Web interface edit records
╔══
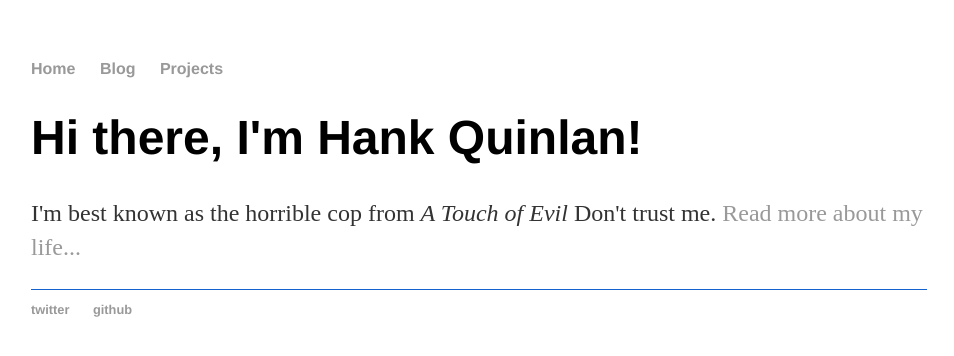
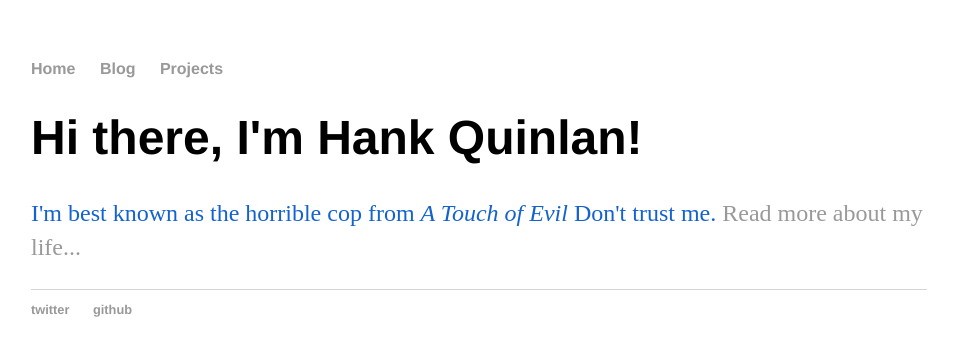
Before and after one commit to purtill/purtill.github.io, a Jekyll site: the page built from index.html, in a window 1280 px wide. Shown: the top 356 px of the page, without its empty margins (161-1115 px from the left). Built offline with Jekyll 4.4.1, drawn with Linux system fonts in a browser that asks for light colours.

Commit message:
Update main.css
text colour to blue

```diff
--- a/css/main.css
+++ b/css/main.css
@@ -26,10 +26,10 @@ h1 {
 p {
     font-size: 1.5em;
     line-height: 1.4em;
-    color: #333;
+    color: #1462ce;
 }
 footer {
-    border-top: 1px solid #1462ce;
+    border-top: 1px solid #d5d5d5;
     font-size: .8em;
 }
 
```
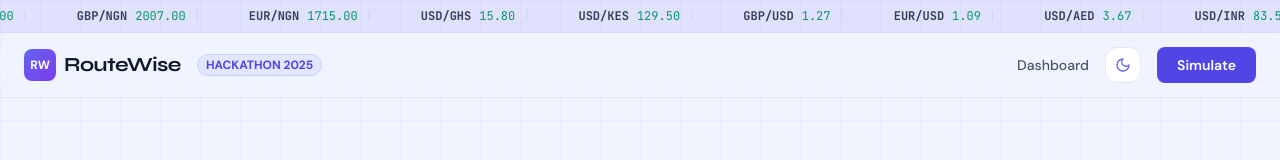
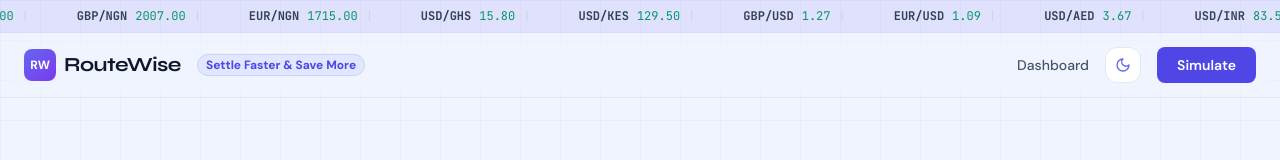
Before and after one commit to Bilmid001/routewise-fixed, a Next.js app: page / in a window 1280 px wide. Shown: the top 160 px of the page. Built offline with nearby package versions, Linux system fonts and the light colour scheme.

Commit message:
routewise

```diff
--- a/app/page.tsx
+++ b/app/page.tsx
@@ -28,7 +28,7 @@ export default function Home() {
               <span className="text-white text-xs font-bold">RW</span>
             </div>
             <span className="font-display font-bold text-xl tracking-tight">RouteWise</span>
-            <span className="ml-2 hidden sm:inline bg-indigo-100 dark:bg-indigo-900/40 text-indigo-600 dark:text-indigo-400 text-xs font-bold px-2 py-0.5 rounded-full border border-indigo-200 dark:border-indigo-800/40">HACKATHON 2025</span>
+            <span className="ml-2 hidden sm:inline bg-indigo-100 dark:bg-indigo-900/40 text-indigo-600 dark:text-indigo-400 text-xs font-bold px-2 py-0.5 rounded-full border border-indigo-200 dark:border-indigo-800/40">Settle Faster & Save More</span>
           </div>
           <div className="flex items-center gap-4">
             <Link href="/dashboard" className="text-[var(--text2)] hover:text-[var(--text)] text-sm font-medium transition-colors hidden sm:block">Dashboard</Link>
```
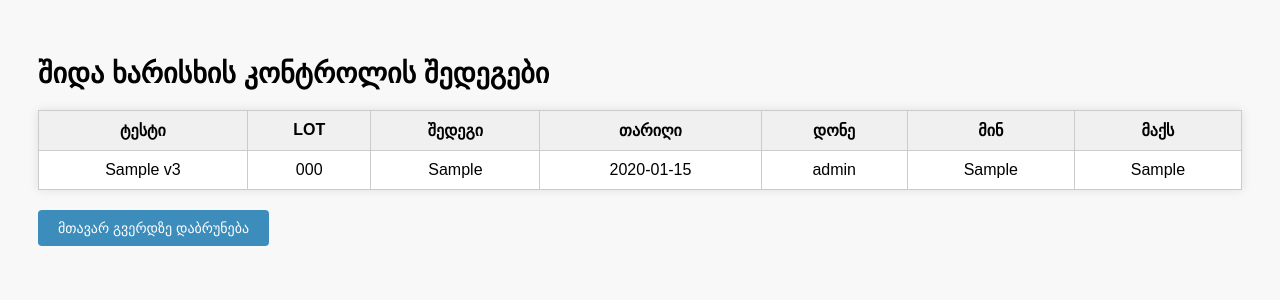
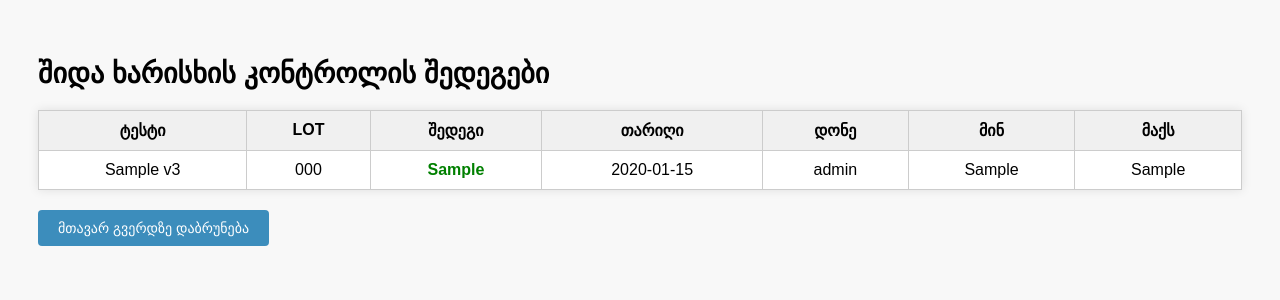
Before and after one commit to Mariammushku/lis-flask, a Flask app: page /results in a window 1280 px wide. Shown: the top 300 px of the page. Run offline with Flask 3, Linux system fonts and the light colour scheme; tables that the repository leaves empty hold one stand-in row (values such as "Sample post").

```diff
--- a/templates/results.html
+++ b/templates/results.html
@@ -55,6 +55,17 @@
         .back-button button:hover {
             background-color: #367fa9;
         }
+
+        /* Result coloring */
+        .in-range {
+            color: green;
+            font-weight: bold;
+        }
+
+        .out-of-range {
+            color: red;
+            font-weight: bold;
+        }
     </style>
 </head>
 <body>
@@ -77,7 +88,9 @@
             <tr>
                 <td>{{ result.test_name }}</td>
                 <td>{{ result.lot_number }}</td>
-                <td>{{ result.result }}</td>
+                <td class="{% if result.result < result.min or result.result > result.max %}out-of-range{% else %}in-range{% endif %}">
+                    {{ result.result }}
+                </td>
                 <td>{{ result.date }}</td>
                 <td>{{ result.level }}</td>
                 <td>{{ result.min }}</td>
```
╚══
**TASK GOAL:** Copy every record exactly as it appears, apart from any pictures.

**SOLUTION TO THE PROBLEM:**
Before and after one commit to purtill/purtill.github.io, a Jekyll site: the page built from index.html, in a window 1280 px wide. Shown: the top 356 px of the page, without its empty margins (161-1115 px from the left). Built offline with Jekyll 4.4.1, drawn with Linux system fonts in a browser that asks for light colours.

Commit message:
Update main.css
text colour to blue

```diff
--- a/css/main.css
+++ b/css/main.css
@@ -26,10 +26,10 @@ h1 {
 p {
     font-size: 1.5em;
     line-height: 1.4em;
-    color: #333;
+    color: #1462ce;
 }
 footer {
-    border-top: 1px solid #1462ce;
+    border-top: 1px solid #d5d5d5;
     font-size: .8em;
 }
 
```
Before and after one commit to Bilmid001/routewise-fixed, a Next.js app: page / in a window 1280 px wide. Shown: the top 160 px of the page. Built offline with nearby package versions, Linux system fonts and the light colour scheme.

Commit message:
routewise

```diff
--- a/app/page.tsx
+++ b/app/page.tsx
@@ -28,7 +28,7 @@ export default function Home() {
               <span className="text-white text-xs font-bold">RW</span>
             </div>
             <span className="font-display font-bold text-xl tracking-tight">RouteWise</span>
-            <span className="ml-2 hidden sm:inline bg-indigo-100 dark:bg-indigo-900/40 text-indigo-600 dark:text-indigo-400 text-xs font-bold px-2 py-0.5 rounded-full border border-indigo-200 dark:border-indigo-800/40">HACKATHON 2025</span>
+            <span className="ml-2 hidden sm:inline bg-indigo-100 dark:bg-indigo-900/40 text-indigo-600 dark:text-indigo-400 text-xs font-bold px-2 py-0.5 rounded-full border border-indigo-200 dark:border-indigo-800/40">Settle Faster & Save More</span>
           </div>
           <div className="flex items-center gap-4">
             <Link href="/dashboard" className="text-[var(--text2)] hover:text-[var(--text)] text-sm font-medium transition-colors hidden sm:block">Dashboard</Link>
```
Before and after one commit to Mariammushku/lis-flask, a Flask app: page /results in a window 1280 px wide. Shown: the top 300 px of the page. Run offline with Flask 3, Linux system fonts and the light colour scheme; tables that the repository leaves empty hold one stand-in row (values such as "Sample post").

```diff
--- a/templates/results.html
+++ b/templates/results.html
@@ -55,6 +55,17 @@
         .back-button button:hover {
             background-color: #367fa9;
         }
+
+        /* Result coloring */
+        .in-range {
+            color: green;
+            font-weight: bold;
+        }
+
+        .out-of-range {
+            color: red;
+            font-weight: bold;
+        }
     </style>
 </head>
 <body>
@@ -77,7 +88,9 @@
             <tr>
                 <td>{{ result.test_name }}</td>
                 <td>{{ result.lot_number }}</td>
-                <td>{{ result.result }}</td>
+                <td class="{% if result.result < result.min or result.result > result.max %}out-of-range{% else %}in-range{% endif %}">
+                    {{ result.result }}
+                </td>
                 <td>{{ result.date }}</td>
                 <td>{{ result.level }}</td>
                 <td>{{ result.min }}</td>
```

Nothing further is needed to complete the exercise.